The Knox Student: What are you working on?

Alison Spataro: This term, I’ve been working on doing a lot of background research on language purism and how nationalism can play into that. I’ve also been looking at laws that relate to the protection of the French language in France. I’ve been figuring out which groups of people use English words the most in France—whether it depends on social class, age, race, etc. It’s mostly people under the age of 25 who have knowledge of English and use the words and expressions in their everyday speech.

The second half is actually finding the English words that are most frequently used. I’m looking at sources such as blogs, magazines for young people, newspapers, etc. I also have a spreadsheet where I keep track of each word, its function, the nature of it, the context, which French words it’s used with, the part of speech. My research has that linguistic aspect, which is my advisor’s specialty.

TKS: How did you come up with your topic?

I studied abroad last winter and spring in Besançon, and I noticed a lot of English being used in commercials, advertisements and magazines, and I heard a lot of French young people sprinkling their conversations with English. That really piqued my interest—why this preference for English?

AS: Why do you feel this topic is important?

I think that there are a lot of negative stereotypes about the French and their feelings about their language. People have this idea that they’re too extreme with the protection laws. I’d like to show both sides of it—they’re really proud of their language and its history, but at the same time, not all of them are like that.

TKS: What do you hope to learn?

AS: I personally would like a better understanding about why there’s a preference for English among the young people. Is it an admiration? Is it cool? Is it because of globalization—is the English language overpowering French like they’re afraid it is?

TKS: How do you balance Honors with everything else that you’re doing?

AS: This term it’s been kind of rough, because I’ve had a lot of readings in my other classes. Next term, I’m taking two credits of Honors, so all my time will be spent in the library doing reading for it. It’s hard when you’re only taking one credit of it and you have to balance it with your other courses, especially as a senior because your courses are more challenging.
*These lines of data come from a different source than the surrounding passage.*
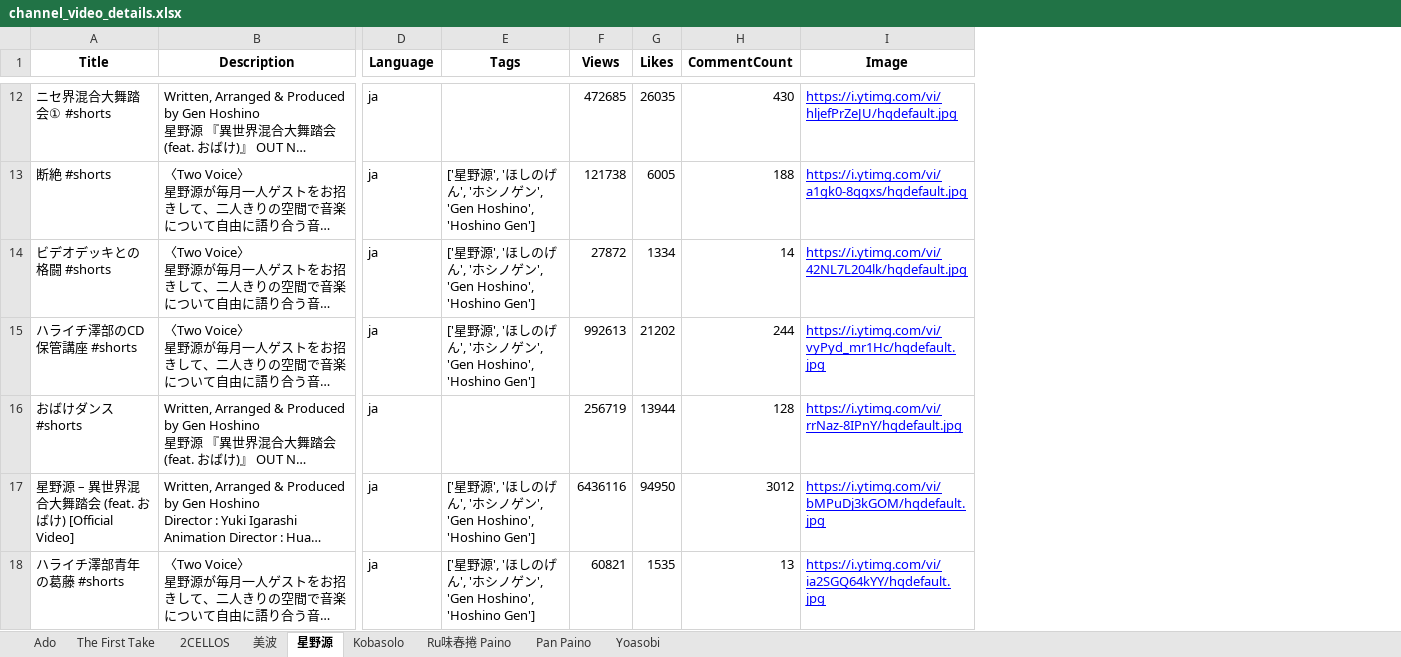
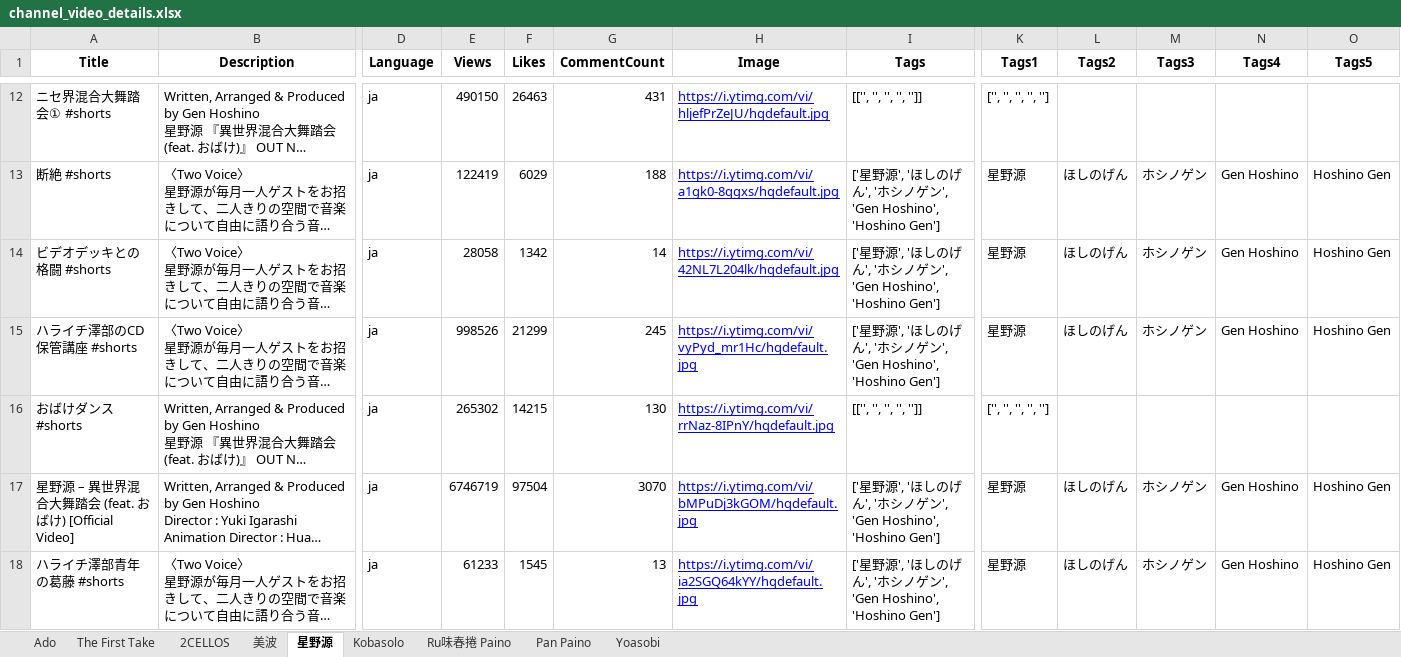
Before and after one commit to Takuyatsai/YouTube-Music-Channel-Analysis, an Excel workbook: channel_video_details.xlsx, sheet 星野源, drawn as a sheet; only a part is shown, gaps mark what is left out; long unchanged cells end in …; values as stored, in another font and other column widths than the file's, no borders; removed rows and columns are numbered as before the commit, all else as after; the diff covers the shown part only; the diff names each change by its address in the sheet, - before the commit and + after, or states it on an @@ line.

```diff
--- a/channel_video_details.xlsx (sheet 星野源)
+++ b/channel_video_details.xlsx (sheet 星野源)
-column E (Tags), rows 13-18: ['星野源', 'ほしのげん', 'ホシノゲン', 'Gen Hoshino', 'Hoshino Gen'] | ['星野源', 'ほしのげん', 'ホシノゲン', 'Gen Hoshino', 'Hoshino Gen'] | ['星野源', 'ほしのげん', 'ホシノゲン', 'Gen Hoshino', 'Hoshino Gen'] |  | ['星野源', 'ほしのげん', 'ホシノゲン', 'Gen Hoshino', 'Hoshino Gen'] | ['星野源', 'ほしのげん', 'ホシノゲン', 'Gen Hoshino', 'Hoshino Gen']
+column I (Tags), rows 12-18: [['', '', '', '', '']] | ['星野源', 'ほしのげん', 'ホシノゲン', 'Gen Hoshino', 'Hoshino Gen'] | ['星野源', 'ほしのげん', 'ホシノゲン', 'Gen Hoshino', 'Hoshino Gen'] | ['星野源', 'ほしのげん', 'ホシノゲン', 'Gen Hoshino', 'Hoshino Gen'] | [['', '', '', '', '']] | ['星野源', 'ほしのげん', 'ホシノゲン', 'Gen Hoshino', 'Hoshino Gen'] | ['星野源', 'ほしのげん', 'ホシノゲン', 'Gen Hoshino', 'Hoshino Gen']
+column K (Tags1), rows 12-18: ['', '', '', '', ''] | 星野源 | 星野源 | 星野源 | ['', '', '', '', ''] | 星野源 | 星野源
+column L (Tags2), rows 13-18: ほしのげん | ほしのげん | ほしのげん |  | ほしのげん | ほしのげん
+column M (Tags3), rows 13-18: ホシノゲン | ホシノゲン | ホシノゲン |  | ホシノゲン | ホシノゲン
+column N (Tags4), rows 13-18: Gen Hoshino | Gen Hoshino | Gen Hoshino |  | Gen Hoshino | Gen Hoshino
+column O (Tags5), rows 13-18: Hoshino Gen | Hoshino Gen | Hoshino Gen |  | Hoshino Gen | Hoshino Gen
-E12 (Views): 472685
+E12 (Views): 490150
-F12 (Likes): 26035
+F12 (Likes): 26463
-G12 (CommentCount): 430
+G12 (CommentCount): 431
-E13 (Views): 121738
+E13 (Views): 122419
-F13 (Likes): 6005
+F13 (Likes): 6029
-E14 (Views): 27872
+E14 (Views): 28058
-F14 (Likes): 1334
+F14 (Likes): 1342
-E15 (Views): 992613
+E15 (Views): 998526
-F15 (Likes): 21202
+F15 (Likes): 21299
-G15 (CommentCount): 244
+G15 (CommentCount): 245
-E16 (Views): 256719
+E16 (Views): 265302
-F16 (Likes): 13944
+F16 (Likes): 14215
-G16 (CommentCount): 128
+G16 (CommentCount): 130
-E17 (Views): 6436116
+E17 (Views): 6746719
-F17 (Likes): 94950
+F17 (Likes): 97504
-G17 (CommentCount): 3012
+G17 (CommentCount): 3070
-E18 (Views): 60821
+E18 (Views): 61233
-F18 (Likes): 1535
+F18 (Likes): 1545
```
Also changed, not shown: 214 edited cells elsewhere in this sheet, sheet Pan Paino, sheet The First Take, sheet Ru味春捲 Paino, sheet Yoasobi, sheet Kobasolo, sheet Ado, 2 more sheets, music_channel.xlsx, 3 other files.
They’re just such big questions to answer, so I’m trying to break it up step by step and not overwhelm myself with it all.

Maya Sharma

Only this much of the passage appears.